Most film stars of repute are either partners or “goodwill ambassadors” of these enterprises and appear on billboards or television commercials. One of them, Mohanlal, who has interests in different aspects of the gold business, advocates buying gold in various TV commercials throughout the day. He enticingly asks what his fans are doing in the evening and asserts that he cannot celebrate anything without them. He makes it appear as though gold makes the world go round.
If you want to see gold at its most ostentatious, go to a wedding. At these events, when it comes to the precious metal, the rule is the more, the merrier. Many brides are covered in gold ornaments from the neck to the knee, not to speak of the weight placed on their heads. They resemble temple elephants, which are decked from top to bottom with golden decorations during festivals.

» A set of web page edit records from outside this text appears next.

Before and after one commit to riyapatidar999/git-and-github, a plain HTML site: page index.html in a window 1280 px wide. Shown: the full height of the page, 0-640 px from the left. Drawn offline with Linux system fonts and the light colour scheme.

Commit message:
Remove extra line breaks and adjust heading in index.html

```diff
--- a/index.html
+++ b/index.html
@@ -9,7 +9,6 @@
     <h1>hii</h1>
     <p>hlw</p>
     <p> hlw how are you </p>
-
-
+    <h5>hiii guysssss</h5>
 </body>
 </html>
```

Since gold ornaments are highly desirable and they only increase in value, all available money is spent on them with no concern. Beg or borrow, the brides must be decked in gold. They are literally worth their weight in gold. The poorer the people, the greater is the desire to show off their wealth in gold.
As the lust for gold skyrockets, the demand for imitation gold jewelry has also grown by leaps and bounds. Outside Lord Padmanabha’s temple gates, as tall as the Joyalukkas jewelry retailer’s building, is Kollam Supreme, a jeweler that freely displays intricate gold ornaments, with no care for security. The secret is that these are just gold-plated ornaments that look like the real thing, with just a gram of real gold used in each of them.

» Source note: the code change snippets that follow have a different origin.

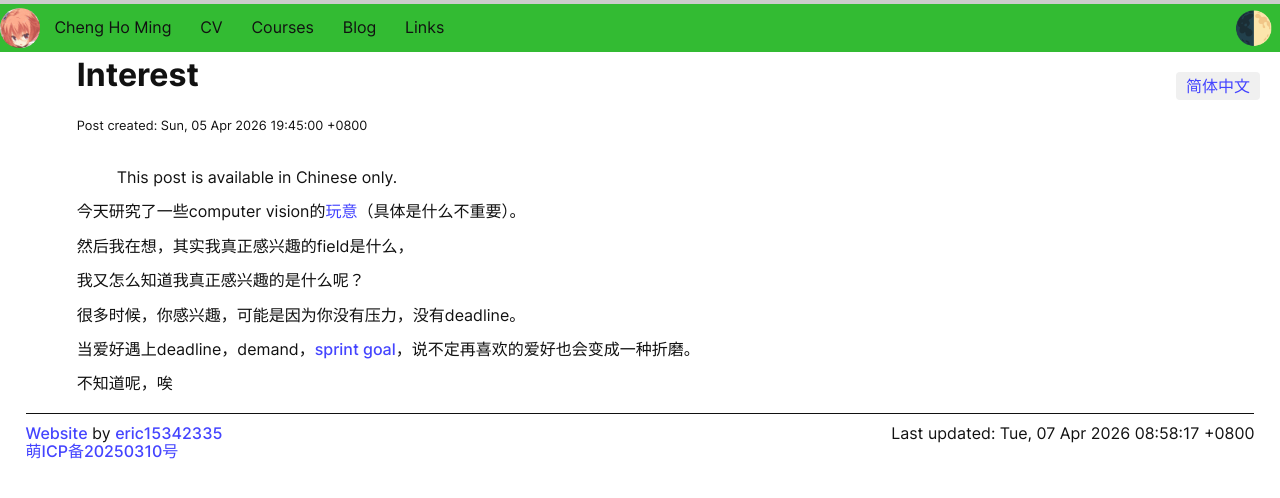
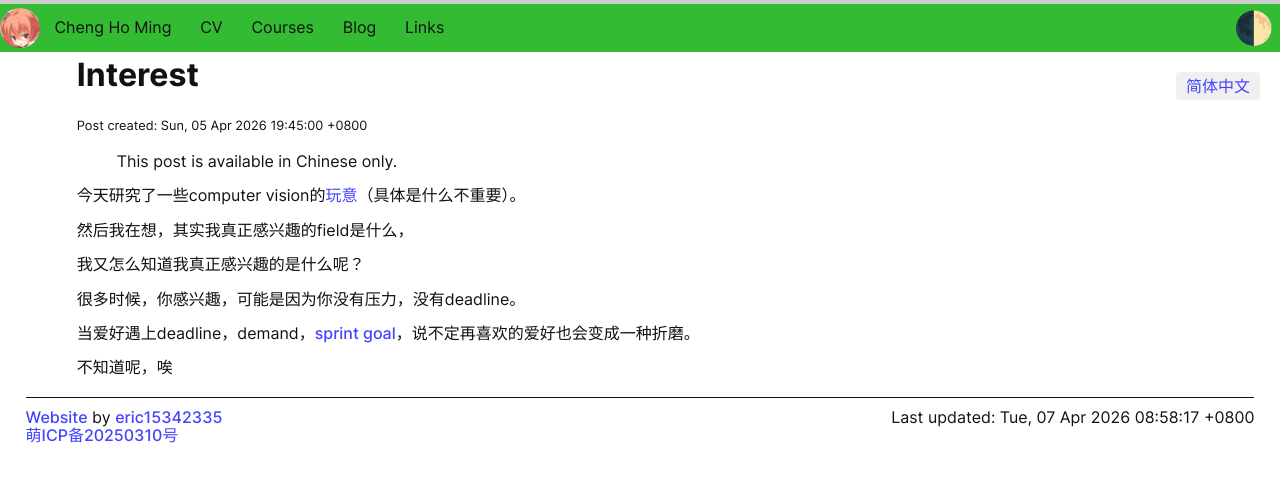
Before and after one commit to eric15342335/eric15342335.github.io, a Jekyll site: the page built from _posts/2026-04-05-interest.md, in a window 1280 px wide. Shown: the top 498 px of the page. Built offline with Jekyll 4.4.1, drawn with Linux system fonts in a browser that asks for light colours.

Commit message:
fix(blog-css): reduce two row gap between date and main content to one, and clean up unused CSS

```diff
--- a/_includes/post-body.html
+++ b/_includes/post-body.html
@@ -5,7 +5,7 @@
     <h1>{{ page.title }}</h1>
     <small>Post created: {{ page.date | date_to_rfc822 }}</small>
     <br><br>
-    <div>
+    <div class="post-content">
       {{ content }}
     </div>
   </article>
--- a/src/css/style.css
+++ b/src/css/style.css
@@ -103,14 +103,6 @@ img {
   margin-bottom: 1em;
 }
 
-#user-stats {
-  margin: 0;
-  padding-left: var(--body-margin-left-right);
-  padding-right: var(--body-margin-left-right);
-  justify-content: center;
-  align-items: center;
-}
-
 nav {
   position: fixed;
   top: var(--scroll-indicator-height);
@@ -159,9 +151,7 @@ nav li a {
 }
 
 nav li a:hover,
-nav li button:hover,
-nav li a:focus,
-nav li button:focus {
+nav li a:focus {
   background-color: var(--navbar-hover-bg-color);
   outline: solid 1px var(--text-color);
   text-decoration: none;
@@ -170,7 +160,6 @@ nav li button:focus {
 nav .image-link {
   display: flex;
   align-self: center;
-  vertical-align: middle;
   max-width: fit-content;
 }
 
@@ -277,6 +266,10 @@ article {
 
 article p {
   margin-top: auto;
+}
+
+article .post-content > blockquote:first-child {
+  margin-top: 0;
 }
 
 article img._75_percent_width {
@@ -393,10 +386,7 @@ body.dark .language-switch {
   }
 
   .language-switch {
-    position: fixed;
     top: unset; /* Reset top */
     bottom: 1.25em;
-    right: 1.25em;
-    z-index: 100;
   }
 }
```
Also changed, not shown: pages/blog.html (line endings or trailing spaces).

Kollam Supreme is such a well-known brand that it is hardly necessary to say anywhere that these are gold plated. The Kollam brides look as impressive as their richer counterparts at a fraction of the cost. This new brand of ornaments satisfies the intense desire of ordinary people look as affluent as their rich neighbors.
Kerala is littered with small financial institutions that lend money instantly against gold deposits. Muthoot, one of the largest of these lenders, prides itself in completing a transaction within three minutes, and its branches can be seen on every corner in Kerala.

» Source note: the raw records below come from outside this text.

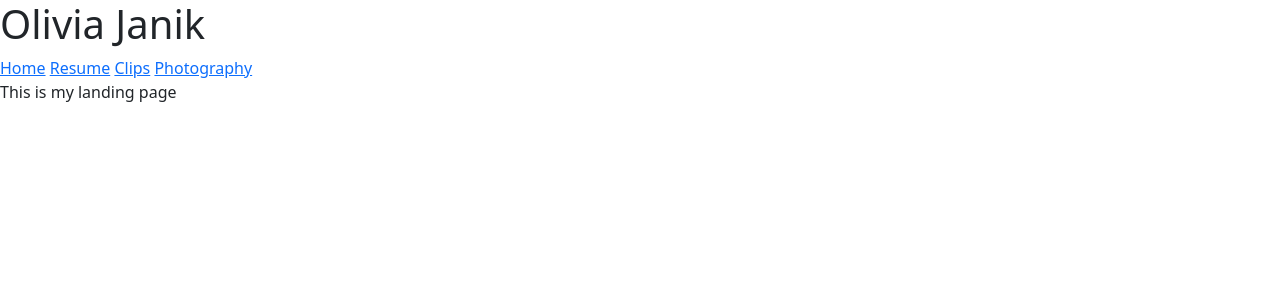
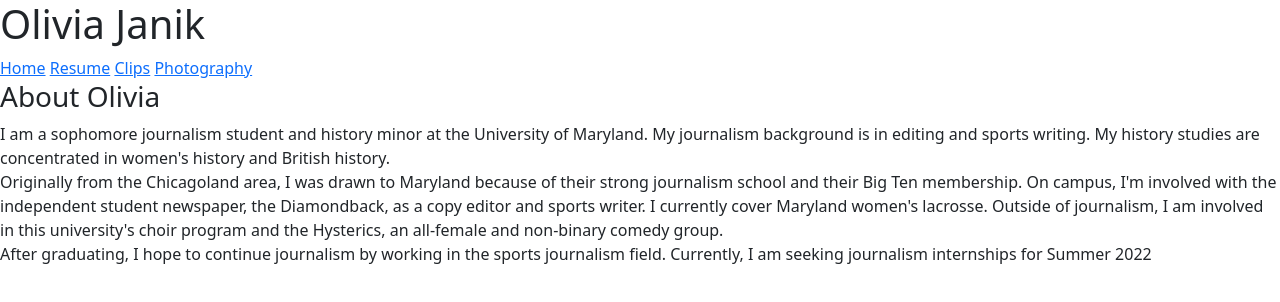
Before and after one commit to oliviajanik/oliviajanik.github.io, a plain HTML site: page index.html in a window 1280 px wide. Drawn offline with nearby package versions, Linux system fonts and the light colour scheme.

Commit message:
Update index.html

```diff
--- a/index.html
+++ b/index.html
@@ -27,7 +27,13 @@
   <a href="clips/index.html">Clips</a>
   <a href="photography/index.html">Photography</a>
 
-  <p>This is my landing page</p>
+  <h3>About Olivia</h3>
+  <p>I am a sophomore journalism student and history minor at the University of Maryland. My journalism background is in editing and sports writing. My history studies are concentrated in women's history and British history.
+    <br>
+  Originally from the Chicagoland area, I was drawn to Maryland because of their strong journalism school and their Big Ten membership. On campus, I'm involved with the independent student newspaper, the Diamondback, as a copy editor and sports writer. I currently cover Maryland women's lacrosse. Outside of journalism, I am involved in this university's choir program and the Hysterics, an all-female and non-binary comedy group.
+  <br>
+  After graduating, I hope to continue journalism by working in the sports journalism field. Currently, I am seeking journalism internships for Summer 2022
+  </p>
 
   <!-- JavaScript Bundle with Popper -->
   <script src="https://cdn.jsdelivr.net/npm/bootstrap@5.1.3/dist/js/bootstrap.bundle.min.js"
```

The same family has competing businesses, with each brother advertising in a different color, red being the most prominent of them. The owner of the red Muthoot was featured on the cover of Forbes magazine for running a big business empire in India based on gold loans. Hundreds of his branches are small establishments, with a simple, but elegant, counter in front and a big, fortified room behind.
Those who have feared a crash in gold prices have been proved wrong, as prices are escalating every day, even more than fuel prices. Those who have stocks of gold are overjoyed, and people buy up even at phenomenal prices in the expectation of even higher returns. Soaring prices of any commodity should normally cause concern and raise a hue and cry. But Keralites continue to buy gold in the full confidence that gold prices will never fall.
It’s not as if Keralites don’t have other avenues for investment. Land is another hot commodity that brings in steady profits. But land transactions are fairly transparent, land registration is cumbersome and expensive, and land holdings are hard to hide. Land transactions also require sound judgment as there is an element of speculation in them. For these reasons, when it comes to their money, Keralites are putting their faith in gold.